Peter Dyer can identify the “day of change” at Ecolab’s Garland, Texas, manufacturing plant precisely. It was Oct. 27, 2011 – the day the company’s new vice president of operations visited the Texas plant and participated in a gemba walk. 

That vice president was shocked, both by the plant’s financials as well as by its appearance, says Dyer, who was Garland’s plant manager on that “day of change.” The corporate executive gave the Garland plant, one of eight Ecolab plants in North America, a year to turn things around.

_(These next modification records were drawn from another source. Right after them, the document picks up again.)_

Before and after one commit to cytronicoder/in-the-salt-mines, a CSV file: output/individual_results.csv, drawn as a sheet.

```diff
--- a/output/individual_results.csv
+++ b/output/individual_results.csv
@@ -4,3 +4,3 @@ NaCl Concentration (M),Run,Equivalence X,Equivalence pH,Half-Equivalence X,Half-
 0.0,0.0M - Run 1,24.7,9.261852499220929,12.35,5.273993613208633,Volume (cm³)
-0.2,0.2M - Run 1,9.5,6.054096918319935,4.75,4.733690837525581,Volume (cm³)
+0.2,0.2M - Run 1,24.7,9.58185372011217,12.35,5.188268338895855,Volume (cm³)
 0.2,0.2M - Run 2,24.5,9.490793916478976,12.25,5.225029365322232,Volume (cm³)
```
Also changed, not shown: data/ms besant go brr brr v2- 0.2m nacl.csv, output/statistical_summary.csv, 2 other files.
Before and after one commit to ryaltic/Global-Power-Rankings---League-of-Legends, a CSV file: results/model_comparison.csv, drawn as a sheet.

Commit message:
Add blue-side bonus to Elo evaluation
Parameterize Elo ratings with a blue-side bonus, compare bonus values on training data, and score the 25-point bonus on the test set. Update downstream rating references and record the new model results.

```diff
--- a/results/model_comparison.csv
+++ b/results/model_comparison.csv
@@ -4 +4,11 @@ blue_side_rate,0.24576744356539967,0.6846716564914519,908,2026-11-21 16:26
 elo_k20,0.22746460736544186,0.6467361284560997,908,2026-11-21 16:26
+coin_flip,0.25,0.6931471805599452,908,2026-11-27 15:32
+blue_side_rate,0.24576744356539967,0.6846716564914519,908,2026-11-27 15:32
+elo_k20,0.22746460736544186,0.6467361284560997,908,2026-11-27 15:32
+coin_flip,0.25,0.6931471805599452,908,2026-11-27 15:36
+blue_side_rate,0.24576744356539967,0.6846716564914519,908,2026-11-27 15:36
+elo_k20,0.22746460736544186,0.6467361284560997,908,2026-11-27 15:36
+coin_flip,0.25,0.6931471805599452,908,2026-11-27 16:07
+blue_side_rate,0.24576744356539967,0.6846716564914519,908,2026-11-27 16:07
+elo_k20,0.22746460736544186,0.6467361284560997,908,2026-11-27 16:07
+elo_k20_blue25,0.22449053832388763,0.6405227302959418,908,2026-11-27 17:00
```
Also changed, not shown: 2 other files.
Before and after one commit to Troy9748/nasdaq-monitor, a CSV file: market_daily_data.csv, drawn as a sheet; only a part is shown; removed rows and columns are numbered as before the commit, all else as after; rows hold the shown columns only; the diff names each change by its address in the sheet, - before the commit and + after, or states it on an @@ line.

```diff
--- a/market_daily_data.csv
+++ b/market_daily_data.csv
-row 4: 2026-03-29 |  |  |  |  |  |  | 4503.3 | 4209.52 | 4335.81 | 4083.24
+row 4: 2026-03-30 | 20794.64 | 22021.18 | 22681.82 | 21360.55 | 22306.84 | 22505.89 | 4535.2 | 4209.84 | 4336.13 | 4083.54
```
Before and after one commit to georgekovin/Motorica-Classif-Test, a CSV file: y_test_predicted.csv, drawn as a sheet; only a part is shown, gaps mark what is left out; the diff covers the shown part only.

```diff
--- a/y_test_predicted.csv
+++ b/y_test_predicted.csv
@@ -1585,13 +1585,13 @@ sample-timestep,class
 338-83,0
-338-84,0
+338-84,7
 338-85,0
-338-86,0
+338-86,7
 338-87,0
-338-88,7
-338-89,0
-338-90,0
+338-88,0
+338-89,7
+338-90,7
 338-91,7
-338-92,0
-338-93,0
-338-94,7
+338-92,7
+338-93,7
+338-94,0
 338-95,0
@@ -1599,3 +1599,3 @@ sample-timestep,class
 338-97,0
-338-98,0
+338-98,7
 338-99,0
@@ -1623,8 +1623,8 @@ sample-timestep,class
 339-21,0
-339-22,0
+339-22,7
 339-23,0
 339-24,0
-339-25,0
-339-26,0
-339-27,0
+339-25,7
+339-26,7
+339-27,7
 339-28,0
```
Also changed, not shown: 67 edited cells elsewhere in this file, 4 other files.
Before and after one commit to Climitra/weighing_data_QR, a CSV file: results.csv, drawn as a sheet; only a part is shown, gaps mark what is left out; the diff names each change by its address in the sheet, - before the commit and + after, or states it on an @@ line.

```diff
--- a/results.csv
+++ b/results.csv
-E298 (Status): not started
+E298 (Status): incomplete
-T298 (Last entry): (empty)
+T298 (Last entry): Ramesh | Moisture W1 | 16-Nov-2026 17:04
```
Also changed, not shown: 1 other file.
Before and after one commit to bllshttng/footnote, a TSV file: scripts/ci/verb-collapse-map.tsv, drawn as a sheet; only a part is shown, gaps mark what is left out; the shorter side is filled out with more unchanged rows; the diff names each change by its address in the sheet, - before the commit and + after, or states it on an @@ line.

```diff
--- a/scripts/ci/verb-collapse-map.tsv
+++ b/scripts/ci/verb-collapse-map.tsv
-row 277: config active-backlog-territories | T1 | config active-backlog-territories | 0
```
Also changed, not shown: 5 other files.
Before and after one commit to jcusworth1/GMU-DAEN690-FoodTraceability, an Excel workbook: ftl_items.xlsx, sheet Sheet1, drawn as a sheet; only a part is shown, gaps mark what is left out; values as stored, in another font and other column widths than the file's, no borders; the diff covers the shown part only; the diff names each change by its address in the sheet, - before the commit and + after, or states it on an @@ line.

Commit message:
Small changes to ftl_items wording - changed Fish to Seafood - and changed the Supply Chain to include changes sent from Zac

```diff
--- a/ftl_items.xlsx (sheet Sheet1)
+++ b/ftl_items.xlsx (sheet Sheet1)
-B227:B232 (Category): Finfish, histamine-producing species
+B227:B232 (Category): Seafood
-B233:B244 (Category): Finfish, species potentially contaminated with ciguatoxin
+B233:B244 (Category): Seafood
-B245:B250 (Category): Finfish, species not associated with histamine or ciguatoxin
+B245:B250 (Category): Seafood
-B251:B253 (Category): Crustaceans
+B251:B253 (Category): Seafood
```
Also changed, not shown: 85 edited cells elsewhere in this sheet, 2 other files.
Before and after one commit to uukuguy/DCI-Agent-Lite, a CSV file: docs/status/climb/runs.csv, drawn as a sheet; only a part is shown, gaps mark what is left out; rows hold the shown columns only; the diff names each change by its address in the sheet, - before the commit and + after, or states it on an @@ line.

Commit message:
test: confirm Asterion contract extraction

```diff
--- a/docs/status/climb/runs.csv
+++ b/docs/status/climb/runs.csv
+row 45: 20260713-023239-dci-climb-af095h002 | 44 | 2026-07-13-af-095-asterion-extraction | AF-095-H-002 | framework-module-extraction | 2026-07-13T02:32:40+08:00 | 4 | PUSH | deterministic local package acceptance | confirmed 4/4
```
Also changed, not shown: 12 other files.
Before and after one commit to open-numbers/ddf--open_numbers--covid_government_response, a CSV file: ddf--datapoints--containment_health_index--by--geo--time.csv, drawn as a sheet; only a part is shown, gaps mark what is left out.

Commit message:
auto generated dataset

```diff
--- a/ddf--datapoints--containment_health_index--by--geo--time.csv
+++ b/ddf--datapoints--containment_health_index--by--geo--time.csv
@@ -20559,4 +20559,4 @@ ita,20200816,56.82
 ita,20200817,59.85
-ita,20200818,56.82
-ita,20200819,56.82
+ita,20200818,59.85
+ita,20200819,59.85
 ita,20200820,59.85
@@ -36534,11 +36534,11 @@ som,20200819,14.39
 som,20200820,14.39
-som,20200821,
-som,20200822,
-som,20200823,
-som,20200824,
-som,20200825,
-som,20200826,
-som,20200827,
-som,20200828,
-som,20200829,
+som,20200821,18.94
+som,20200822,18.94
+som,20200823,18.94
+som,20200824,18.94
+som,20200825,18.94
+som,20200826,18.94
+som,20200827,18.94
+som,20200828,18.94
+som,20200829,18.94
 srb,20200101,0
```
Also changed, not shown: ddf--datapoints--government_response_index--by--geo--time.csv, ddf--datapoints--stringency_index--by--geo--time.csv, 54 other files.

“We were in crisis,” Dyer said. Morale was low at the Garland plant, which was Ecolab’s poorest performer, Dyer said. And while the facility had tried to implement “all the right things,” it had failed to sustain improvements gained through kaizen events, SMED (single minute exchange of die) or 5S.

Indeed, Garland had launched 5S three times with little sustained success, according to Dyer, who had joined the Texas plant from an Ecolab facility in Canada.

Nevertheless, the “day of change” was impetus to try again – not to implement 5S but to infuse lean into the very culture of Ecolab’s Garland plant.

Change Requires a Sustained Process

Dyer shared the Garland plant’s lean-transformation beginnings during the ASQ world conference held in May. He was joined by consultant Denis Devos, Devos Associates, who Dyer said provided the facility with some much-needed expertise in lean and change management.

The Garland plant makes detergent blocks for commercial dishwashers, as well as industrial cleaners.

In part their message was one that has been shared before: Creating a lean culture requires a sustained process and consistent message, not simply a workshop  -- or even a series of workshops. And while the change may begin with the plant manager, it requires commitment from the entire workforce.

Dyer and Devos bolstered that message with specifics efforts undertaken at the Garland plant. They shared the early skepticism exhibited by the workforce, many of whom had “seen it all before” and questioned what would be different in the latest effort to introduce lean.

One difference was the introduction of clear measurable objectives, Dyer said. For example, Garland developed five key measurables based on the facility’s change priorities. Among those five keys: Reduce accidents from 12 to zero and increase delivery from 79% to 98%.

The leadership team also developed a vision for the facility, bolstered by seven values. Among the values: “I have the courage to challenge the norm, provide innovation and eliminate waste.”

“I strongly recommend you write them out and post them,” Dyer said. “Make them a focal point.”

Dyer said early and quick wins were important to overcoming a skeptical workforce and driving engagement -- as was selecting improvement efforts that supported the plant’s five key measurable goals. He said it was important also that employees develop solutions, even if reaching the solutions took longer.

“It is worth it to get buy in,” Dyer said.

No less important is accountability, the presenters said. Indeed,  Devos stated that any time he has seen trouble in an organization “there is a lack of accountability in the culture.”

At Garland, the emphasis on accountability translated to making expectations clear and then holding people accountable for results. That was bolstered by “relentless rewarding of proper behaviors” via public recognition and gift cards, for example.